- WHAT THE TASK REQUIRES
Copy every line of the entries that includes the word "categorize".

(Source records)
****
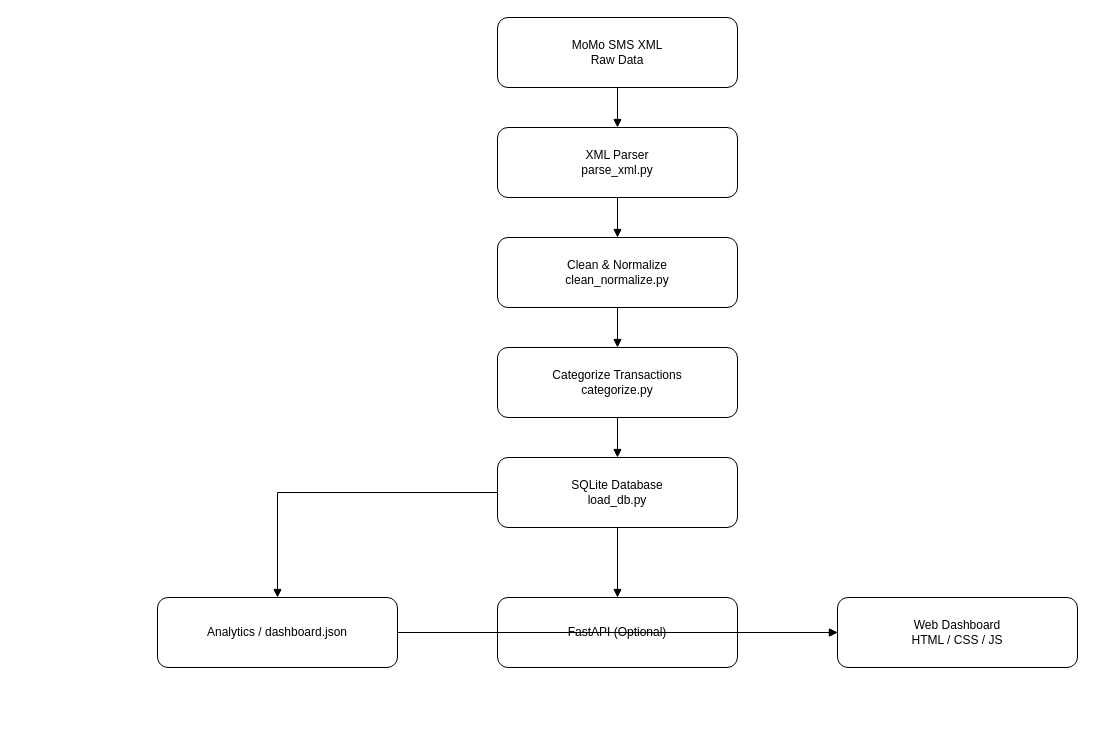
Earlier version of the draw.io diagram docs/architecture.drawio (cindoha-hash/momo-data-analysis). Source tidied: cells renumbered, new cells numbered last; positions are measured from the earlier drawing's top-left corner, leaving out a move shared by most shapes. Both pictures are drawn from the tidied source at 100%, with x=0, y=0 at pixel (157, 17).
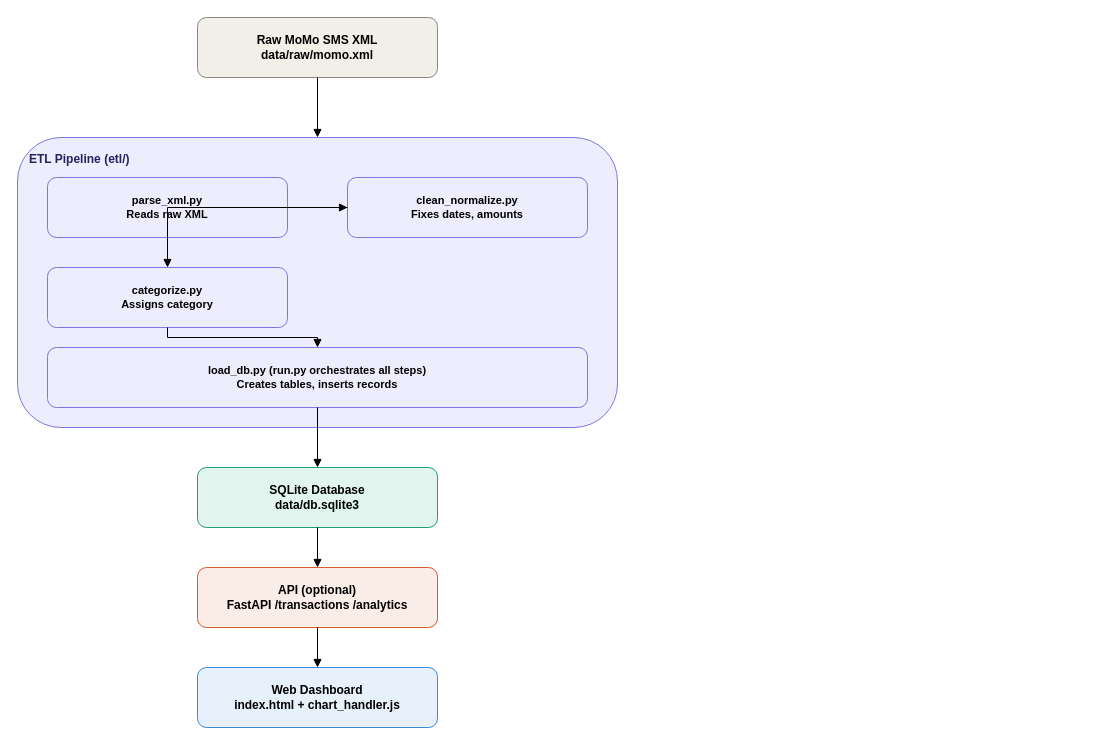
After the change.

Commit message (it also covers changes not shown here):
Add architecture diagram (PNG + drawio source)

Change to the diagram source:
```diff
@@
 <mxGraphModel>
   <root>
     <mxCell id="0" />
     <mxCell id="1" parent="0" />
-    <mxCell id="2" value="MoMo SMS XML&#10;Raw Data" style="rounded=1;whiteSpace=wrap;html=1;" parent="1" vertex="1">
-      <mxGeometry x="340" width="240" height="70" as="geometry" />
+    <mxCell id="2" value="Raw MoMo SMS XML&#10;data/raw/momo.xml" style="rounded=1;whiteSpace=wrap;html=1;fillColor=#F1EFE8;strokeColor=#888780;fontStyle=1;fontSize=12;" parent="1" vertex="1">
+      <mxGeometry x="40" width="240" height="60" as="geometry" />
     </mxCell>
-    <mxCell id="3" value="XML Parser&#10;parse_xml.py" style="rounded=1;whiteSpace=wrap;html=1;" parent="1" vertex="1">
-      <mxGeometry x="340" y="110" width="240" height="70" as="geometry" />
-    </mxCell>
+    <mxCell id="18" value="ETL Pipeline (etl/)" style="rounded=1;whiteSpace=wrap;html=1;fillColor=#EEEDFE;strokeColor=#7F77DD;verticalAlign=top;align=left;spacingLeft=10;spacingTop=8;fontStyle=1;fontColor=#26215C;fontSize=12;" parent="1" vertex="1">
+      <mxGeometry x="-140" y="120" width="600" height="290" as="geometry" />
+    </mxCell>
+    <mxCell id="19" value="parse_xml.py&#10;Reads raw XML" style="rounded=1;whiteSpace=wrap;html=1;fillColor=#EEEDFE;strokeColor=#7F77DD;fontStyle=1;fontSize=11;" parent="1" vertex="1">
+      <mxGeometry x="-110" y="160" width="240" height="60" as="geometry" />
+    </mxCell>
-    <mxCell id="4" value="Clean &amp; Normalize&#10;clean_normalize.py" style="rounded=1;whiteSpace=wrap;html=1;" parent="1" vertex="1">
-      <mxGeometry x="340" y="220" width="240" height="70" as="geometry" />
+    <mxCell id="4" value="clean_normalize.py&#10;Fixes dates, amounts" style="rounded=1;whiteSpace=wrap;html=1;fillColor=#EEEDFE;strokeColor=#7F77DD;fontStyle=1;fontSize=11;" parent="1" vertex="1">
+      <mxGeometry x="190" y="160" width="240" height="60" as="geometry" />
     </mxCell>
-    <mxCell id="5" value="Categorize Transactions&#10;categorize.py" style="rounded=1;whiteSpace=wrap;html=1;" parent="1" vertex="1">
-      <mxGeometry x="340" y="330" width="240" height="70" as="geometry" />
-    </mxCell>
+    <mxCell id="20" value="categorize.py&#10;Assigns category" style="rounded=1;whiteSpace=wrap;html=1;fillColor=#EEEDFE;strokeColor=#7F77DD;fontStyle=1;fontSize=11;" parent="1" vertex="1">
+      <mxGeometry x="-110" y="250" width="240" height="60" as="geometry" />
+    </mxCell>
+    <mxCell id="21" value="load_db.py (run.py orchestrates all steps)&#10;Creates tables, inserts records" style="rounded=1;whiteSpace=wrap;html=1;fillColor=#EEEDFE;strokeColor=#7F77DD;fontStyle=1;fontSize=11;" parent="1" vertex="1">
+      <mxGeometry x="-110" y="330" width="540" height="60" as="geometry" />
+    </mxCell>
-    <mxCell id="6" value="SQLite Database&#10;load_db.py" style="rounded=1;whiteSpace=wrap;html=1;" parent="1" vertex="1">
-      <mxGeometry x="340" y="440" width="240" height="70" as="geometry" />
+    <mxCell id="6" value="SQLite Database&#10;data/db.sqlite3" style="rounded=1;whiteSpace=wrap;html=1;fillColor=#E1F5EE;strokeColor=#1D9E75;fontStyle=1;fontSize=12;" parent="1" vertex="1">
+      <mxGeometry x="40" y="450" width="240" height="60" as="geometry" />
     </mxCell>
-    <mxCell id="7" value="Analytics / dashboard.json" style="rounded=1;whiteSpace=wrap;html=1;" parent="1" vertex="1">
-      <mxGeometry y="580" width="240" height="70" as="geometry" />
-    </mxCell>
-    <mxCell id="8" value="FastAPI (Optional)" style="rounded=1;whiteSpace=wrap;html=1;" parent="1" vertex="1">
-      <mxGeometry x="340" y="580" width="240" height="70" as="geometry" />
+    <mxCell id="8" value="API (optional)&#10;FastAPI /transactions /analytics" style="rounded=1;whiteSpace=wrap;html=1;fillColor=#FAECE7;strokeColor=#D85A30;fontStyle=1;fontSize=12;" parent="1" vertex="1">
+      <mxGeometry x="40" y="550" width="240" height="60" as="geometry" />
     </mxCell>
-    <mxCell id="9" value="Web Dashboard&#10;HTML / CSS / JS" style="rounded=1;whiteSpace=wrap;html=1;" parent="1" vertex="1">
-      <mxGeometry x="680" y="580" width="240" height="70" as="geometry" />
-    </mxCell>
+    <mxCell id="22" value="Web Dashboard&#10;index.html + chart_handler.js" style="rounded=1;whiteSpace=wrap;html=1;fillColor=#E6F1FB;strokeColor=#378ADD;fontStyle=1;fontSize=12;" parent="1" vertex="1">
+      <mxGeometry x="40" y="650" width="240" height="60" as="geometry" />
+    </mxCell>
-    <mxCell id="10" style="edgeStyle=orthogonalEdgeStyle;rounded=0;jettySize=auto;html=1;endArrow=block;" parent="1" edge="1" source="2" target="3">
+    <mxCell id="10" style="edgeStyle=orthogonalEdgeStyle;rounded=0;html=1;endArrow=block;" parent="1" edge="1" source="2" target="18">
       <mxGeometry relative="1" as="geometry" />
     </mxCell>
-    <mxCell id="11" style="edgeStyle=orthogonalEdgeStyle;rounded=0;jettySize=auto;html=1;endArrow=block;" parent="1" edge="1" source="3" target="4">
+    <mxCell id="11" style="edgeStyle=orthogonalEdgeStyle;rounded=0;html=1;endArrow=block;" parent="1" edge="1" source="19" target="4">
       <mxGeometry relative="1" as="geometry" />
     </mxCell>
-    <mxCell id="12" style="edgeStyle=orthogonalEdgeStyle;rounded=0;jettySize=auto;html=1;endArrow=block;" parent="1" edge="1" source="4" target="5">
+    <mxCell id="12" style="edgeStyle=orthogonalEdgeStyle;rounded=0;html=1;endArrow=block;" parent="1" edge="1" source="4" target="20">
       <mxGeometry relative="1" as="geometry" />
     </mxCell>
-    <mxCell id="13" style="edgeStyle=orthogonalEdgeStyle;rounded=0;jettySize=auto;html=1;endArrow=block;" parent="1" edge="1" source="5" target="6">
+    <mxCell id="13" style="edgeStyle=orthogonalEdgeStyle;rounded=0;html=1;endArrow=block;" parent="1" edge="1" source="20" target="21">
       <mxGeometry relative="1" as="geometry" />
     </mxCell>
-    <mxCell id="14" style="edgeStyle=orthogonalEdgeStyle;rounded=0;jettySize=auto;html=1;endArrow=block;" parent="1" edge="1" source="6" target="7">
+    <mxCell id="14" style="edgeStyle=orthogonalEdgeStyle;rounded=0;html=1;endArrow=block;" parent="1" edge="1" source="21" target="6">
       <mxGeometry relative="1" as="geometry" />
     </mxCell>
-    <mxCell id="15" style="edgeStyle=orthogonalEdgeStyle;rounded=0;jettySize=auto;html=1;endArrow=block;" parent="1" edge="1" source="6" target="8">
+    <mxCell id="15" style="edgeStyle=orthogonalEdgeStyle;rounded=0;html=1;endArrow=block;" parent="1" edge="1" source="6" target="8">
       <mxGeometry relative="1" as="geometry" />
     </mxCell>
-    <mxCell id="16" style="edgeStyle=orthogonalEdgeStyle;rounded=0;jettySize=auto;html=1;endArrow=block;" parent="1" edge="1" source="7" target="9">
+    <mxCell id="16" style="edgeStyle=orthogonalEdgeStyle;rounded=0;html=1;endArrow=block;" parent="1" edge="1" source="8" target="22">
       <mxGeometry relative="1" as="geometry" />
     </mxCell>
-    <mxCell id="17" style="edgeStyle=orthogonalEdgeStyle;rounded=0;jettySize=auto;html=1;endArrow=block;" parent="1" edge="1" source="8" target="9">
-      <mxGeometry relative="1" as="geometry" />
-    </mxCell>
   </root>
 </mxGraphModel>
```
****
- SOLUTION FOR THIS TASK
-    <mxCell id="5" value="Categorize Transactions&#10;categorize.py" style="rounded=1;whiteSpace=wrap;html=1;" parent="1" vertex="1">
+    <mxCell id="20" value="categorize.py&#10;Assigns category" style="rounded=1;whiteSpace=wrap;html=1;fillColor=#EEEDFE;strokeColor=#7F77DD;fontStyle=1;fontSize=11;" parent="1" vertex="1">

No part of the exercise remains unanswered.